──────── SUPPLIED RECORDS
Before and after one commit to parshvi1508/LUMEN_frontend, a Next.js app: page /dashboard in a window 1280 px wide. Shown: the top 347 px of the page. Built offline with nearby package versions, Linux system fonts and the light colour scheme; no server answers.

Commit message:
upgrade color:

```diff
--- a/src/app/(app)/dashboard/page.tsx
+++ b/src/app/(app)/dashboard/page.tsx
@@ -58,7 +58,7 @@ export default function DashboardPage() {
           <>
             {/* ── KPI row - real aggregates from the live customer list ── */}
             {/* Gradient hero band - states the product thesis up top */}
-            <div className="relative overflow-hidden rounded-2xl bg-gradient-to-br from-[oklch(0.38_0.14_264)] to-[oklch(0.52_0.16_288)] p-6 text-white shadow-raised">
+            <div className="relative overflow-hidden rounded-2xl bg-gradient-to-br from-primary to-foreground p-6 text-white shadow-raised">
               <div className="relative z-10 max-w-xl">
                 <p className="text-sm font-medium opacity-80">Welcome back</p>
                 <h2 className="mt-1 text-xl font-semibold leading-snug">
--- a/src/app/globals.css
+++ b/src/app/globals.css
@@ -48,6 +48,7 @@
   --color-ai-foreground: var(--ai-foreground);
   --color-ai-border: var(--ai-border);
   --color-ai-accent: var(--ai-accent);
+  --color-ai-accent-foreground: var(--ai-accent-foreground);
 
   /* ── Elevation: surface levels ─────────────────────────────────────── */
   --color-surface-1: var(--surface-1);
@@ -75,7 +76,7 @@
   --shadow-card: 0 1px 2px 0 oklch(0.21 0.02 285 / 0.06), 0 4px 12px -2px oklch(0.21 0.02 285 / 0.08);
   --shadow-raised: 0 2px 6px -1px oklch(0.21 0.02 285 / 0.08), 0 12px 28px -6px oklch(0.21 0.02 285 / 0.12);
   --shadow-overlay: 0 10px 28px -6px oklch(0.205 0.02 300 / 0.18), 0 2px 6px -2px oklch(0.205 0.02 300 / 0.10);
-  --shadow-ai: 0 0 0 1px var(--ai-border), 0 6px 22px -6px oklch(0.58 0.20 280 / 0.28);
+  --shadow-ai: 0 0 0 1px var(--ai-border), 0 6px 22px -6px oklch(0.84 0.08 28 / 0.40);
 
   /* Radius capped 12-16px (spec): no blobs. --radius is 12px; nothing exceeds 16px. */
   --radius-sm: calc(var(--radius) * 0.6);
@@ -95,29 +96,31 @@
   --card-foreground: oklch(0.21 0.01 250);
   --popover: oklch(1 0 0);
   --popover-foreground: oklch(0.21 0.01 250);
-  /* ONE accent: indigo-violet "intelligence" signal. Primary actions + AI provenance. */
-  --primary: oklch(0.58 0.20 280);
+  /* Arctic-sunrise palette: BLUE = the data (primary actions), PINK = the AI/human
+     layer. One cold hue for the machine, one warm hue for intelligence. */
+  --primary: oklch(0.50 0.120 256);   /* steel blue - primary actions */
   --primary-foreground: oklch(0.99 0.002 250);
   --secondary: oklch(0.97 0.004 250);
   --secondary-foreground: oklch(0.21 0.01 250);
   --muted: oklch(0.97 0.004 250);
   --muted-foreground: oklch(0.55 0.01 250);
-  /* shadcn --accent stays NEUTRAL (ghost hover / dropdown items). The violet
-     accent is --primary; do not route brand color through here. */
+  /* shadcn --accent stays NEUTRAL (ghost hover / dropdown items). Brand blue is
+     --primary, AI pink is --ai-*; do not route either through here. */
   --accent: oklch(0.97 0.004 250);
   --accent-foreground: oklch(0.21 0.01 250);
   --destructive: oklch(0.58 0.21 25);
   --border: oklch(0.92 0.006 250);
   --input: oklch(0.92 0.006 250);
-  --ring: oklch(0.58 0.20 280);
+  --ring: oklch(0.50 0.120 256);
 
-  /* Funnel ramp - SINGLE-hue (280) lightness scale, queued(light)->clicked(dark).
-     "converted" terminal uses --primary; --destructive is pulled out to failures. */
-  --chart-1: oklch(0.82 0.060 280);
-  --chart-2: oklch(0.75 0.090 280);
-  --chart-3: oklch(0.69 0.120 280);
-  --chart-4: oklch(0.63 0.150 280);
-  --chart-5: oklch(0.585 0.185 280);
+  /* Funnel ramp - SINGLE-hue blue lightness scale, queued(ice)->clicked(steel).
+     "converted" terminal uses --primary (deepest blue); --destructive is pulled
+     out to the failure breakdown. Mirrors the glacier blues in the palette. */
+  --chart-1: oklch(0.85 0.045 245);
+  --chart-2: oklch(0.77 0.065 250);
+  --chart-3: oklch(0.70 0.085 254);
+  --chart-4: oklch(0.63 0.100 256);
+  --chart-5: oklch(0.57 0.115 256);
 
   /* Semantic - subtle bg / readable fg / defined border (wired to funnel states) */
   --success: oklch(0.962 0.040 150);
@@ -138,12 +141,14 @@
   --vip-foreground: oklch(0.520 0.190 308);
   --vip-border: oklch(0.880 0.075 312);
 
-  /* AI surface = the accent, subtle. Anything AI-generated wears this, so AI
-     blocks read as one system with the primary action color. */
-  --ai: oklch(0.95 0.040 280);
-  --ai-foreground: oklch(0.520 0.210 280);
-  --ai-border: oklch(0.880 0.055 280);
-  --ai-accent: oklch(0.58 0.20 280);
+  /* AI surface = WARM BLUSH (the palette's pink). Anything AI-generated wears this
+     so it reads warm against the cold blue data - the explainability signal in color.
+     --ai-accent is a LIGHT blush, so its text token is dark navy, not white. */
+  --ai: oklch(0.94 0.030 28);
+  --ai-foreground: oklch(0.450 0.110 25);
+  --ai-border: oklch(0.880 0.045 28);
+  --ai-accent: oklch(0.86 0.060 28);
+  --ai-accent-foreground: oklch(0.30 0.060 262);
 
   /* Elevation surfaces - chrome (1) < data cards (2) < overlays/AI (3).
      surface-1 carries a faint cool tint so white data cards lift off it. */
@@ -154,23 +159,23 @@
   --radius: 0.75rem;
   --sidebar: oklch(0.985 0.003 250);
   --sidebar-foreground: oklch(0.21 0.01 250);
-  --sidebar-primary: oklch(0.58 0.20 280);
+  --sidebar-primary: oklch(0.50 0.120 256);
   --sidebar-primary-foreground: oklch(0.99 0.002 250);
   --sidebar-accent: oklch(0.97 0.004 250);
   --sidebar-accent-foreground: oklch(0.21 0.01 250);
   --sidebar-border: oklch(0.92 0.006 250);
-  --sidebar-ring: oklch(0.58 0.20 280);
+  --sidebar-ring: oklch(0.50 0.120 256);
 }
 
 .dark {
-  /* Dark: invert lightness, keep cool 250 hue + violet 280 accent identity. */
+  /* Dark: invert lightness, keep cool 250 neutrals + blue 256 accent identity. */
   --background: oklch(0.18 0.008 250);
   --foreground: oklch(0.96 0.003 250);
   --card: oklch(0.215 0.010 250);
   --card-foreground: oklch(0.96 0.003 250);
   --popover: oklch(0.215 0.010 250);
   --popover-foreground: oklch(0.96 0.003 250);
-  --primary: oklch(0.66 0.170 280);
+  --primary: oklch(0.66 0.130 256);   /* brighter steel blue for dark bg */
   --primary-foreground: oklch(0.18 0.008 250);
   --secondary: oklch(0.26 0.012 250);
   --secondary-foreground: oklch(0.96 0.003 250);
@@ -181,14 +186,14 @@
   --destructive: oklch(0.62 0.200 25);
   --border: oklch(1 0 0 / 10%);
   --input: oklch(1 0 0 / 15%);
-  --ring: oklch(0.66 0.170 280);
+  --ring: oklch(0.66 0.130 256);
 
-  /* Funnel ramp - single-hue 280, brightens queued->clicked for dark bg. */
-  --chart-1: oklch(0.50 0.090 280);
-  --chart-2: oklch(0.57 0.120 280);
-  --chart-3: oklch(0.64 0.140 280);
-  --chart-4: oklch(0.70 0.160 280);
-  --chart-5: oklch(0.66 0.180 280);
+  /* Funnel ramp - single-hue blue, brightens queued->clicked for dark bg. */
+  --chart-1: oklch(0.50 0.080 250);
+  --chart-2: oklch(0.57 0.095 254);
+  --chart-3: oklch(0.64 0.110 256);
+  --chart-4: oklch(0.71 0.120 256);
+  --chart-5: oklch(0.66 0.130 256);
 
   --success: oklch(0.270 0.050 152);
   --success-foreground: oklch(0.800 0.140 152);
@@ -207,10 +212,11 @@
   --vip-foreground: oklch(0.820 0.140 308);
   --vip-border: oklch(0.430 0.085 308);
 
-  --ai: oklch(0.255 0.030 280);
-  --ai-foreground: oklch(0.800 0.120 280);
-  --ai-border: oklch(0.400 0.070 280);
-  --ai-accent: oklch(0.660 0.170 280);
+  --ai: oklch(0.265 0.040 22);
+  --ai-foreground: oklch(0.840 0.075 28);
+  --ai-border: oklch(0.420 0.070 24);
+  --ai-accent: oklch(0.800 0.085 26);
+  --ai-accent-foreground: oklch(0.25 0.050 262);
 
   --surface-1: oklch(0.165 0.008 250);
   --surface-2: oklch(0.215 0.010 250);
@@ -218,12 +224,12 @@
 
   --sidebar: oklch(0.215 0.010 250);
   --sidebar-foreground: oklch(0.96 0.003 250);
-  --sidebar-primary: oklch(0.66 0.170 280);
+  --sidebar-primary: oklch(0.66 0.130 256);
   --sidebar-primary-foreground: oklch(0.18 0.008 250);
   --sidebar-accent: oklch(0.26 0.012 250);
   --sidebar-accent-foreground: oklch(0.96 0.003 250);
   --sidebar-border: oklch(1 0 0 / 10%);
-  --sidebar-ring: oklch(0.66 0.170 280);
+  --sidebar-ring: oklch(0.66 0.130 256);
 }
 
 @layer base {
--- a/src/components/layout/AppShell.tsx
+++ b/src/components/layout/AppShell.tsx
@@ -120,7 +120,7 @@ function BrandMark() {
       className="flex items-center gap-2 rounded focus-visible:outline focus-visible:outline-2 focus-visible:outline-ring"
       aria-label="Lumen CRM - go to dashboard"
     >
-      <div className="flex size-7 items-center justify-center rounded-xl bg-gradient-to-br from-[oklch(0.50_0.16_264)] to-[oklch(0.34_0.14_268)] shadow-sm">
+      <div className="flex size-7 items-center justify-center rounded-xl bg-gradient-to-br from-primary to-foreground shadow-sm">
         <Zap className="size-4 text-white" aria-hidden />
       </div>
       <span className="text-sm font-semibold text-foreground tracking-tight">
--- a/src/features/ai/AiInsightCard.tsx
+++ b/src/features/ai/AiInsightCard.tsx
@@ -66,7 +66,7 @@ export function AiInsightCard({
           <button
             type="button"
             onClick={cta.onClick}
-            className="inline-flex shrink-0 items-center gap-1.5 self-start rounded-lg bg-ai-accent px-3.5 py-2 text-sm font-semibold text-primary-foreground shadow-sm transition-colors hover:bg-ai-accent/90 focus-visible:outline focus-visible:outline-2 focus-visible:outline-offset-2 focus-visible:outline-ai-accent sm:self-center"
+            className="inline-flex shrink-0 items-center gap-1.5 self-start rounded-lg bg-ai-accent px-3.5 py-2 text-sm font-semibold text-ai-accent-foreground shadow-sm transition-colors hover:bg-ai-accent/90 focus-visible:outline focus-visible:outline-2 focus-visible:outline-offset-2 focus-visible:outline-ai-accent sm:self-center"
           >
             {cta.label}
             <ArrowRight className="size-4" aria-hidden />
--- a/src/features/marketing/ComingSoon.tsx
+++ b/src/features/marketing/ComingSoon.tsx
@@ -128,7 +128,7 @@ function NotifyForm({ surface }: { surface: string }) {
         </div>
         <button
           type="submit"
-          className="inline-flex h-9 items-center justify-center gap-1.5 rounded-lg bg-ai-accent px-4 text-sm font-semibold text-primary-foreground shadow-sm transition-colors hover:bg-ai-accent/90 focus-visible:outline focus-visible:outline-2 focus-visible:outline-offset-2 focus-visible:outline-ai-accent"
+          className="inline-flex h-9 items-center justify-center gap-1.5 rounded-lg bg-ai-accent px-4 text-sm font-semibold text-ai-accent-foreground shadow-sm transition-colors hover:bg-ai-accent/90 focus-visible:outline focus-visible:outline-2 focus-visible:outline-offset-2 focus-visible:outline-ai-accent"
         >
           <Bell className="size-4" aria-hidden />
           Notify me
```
────────────────
**EXERCISE BRIEF**
With "clicked" as the search string, filter the records and return each line that has it.

**RESPONSE TO THIS EXERCISE**
-  /* Funnel ramp - SINGLE-hue (280) lightness scale, queued(light)->clicked(dark).
+  /* Funnel ramp - SINGLE-hue blue lightness scale, queued(ice)->clicked(steel).
-  /* Funnel ramp - single-hue 280, brightens queued->clicked for dark bg. */
+  /* Funnel ramp - single-hue blue, brightens queued->clicked for dark bg. */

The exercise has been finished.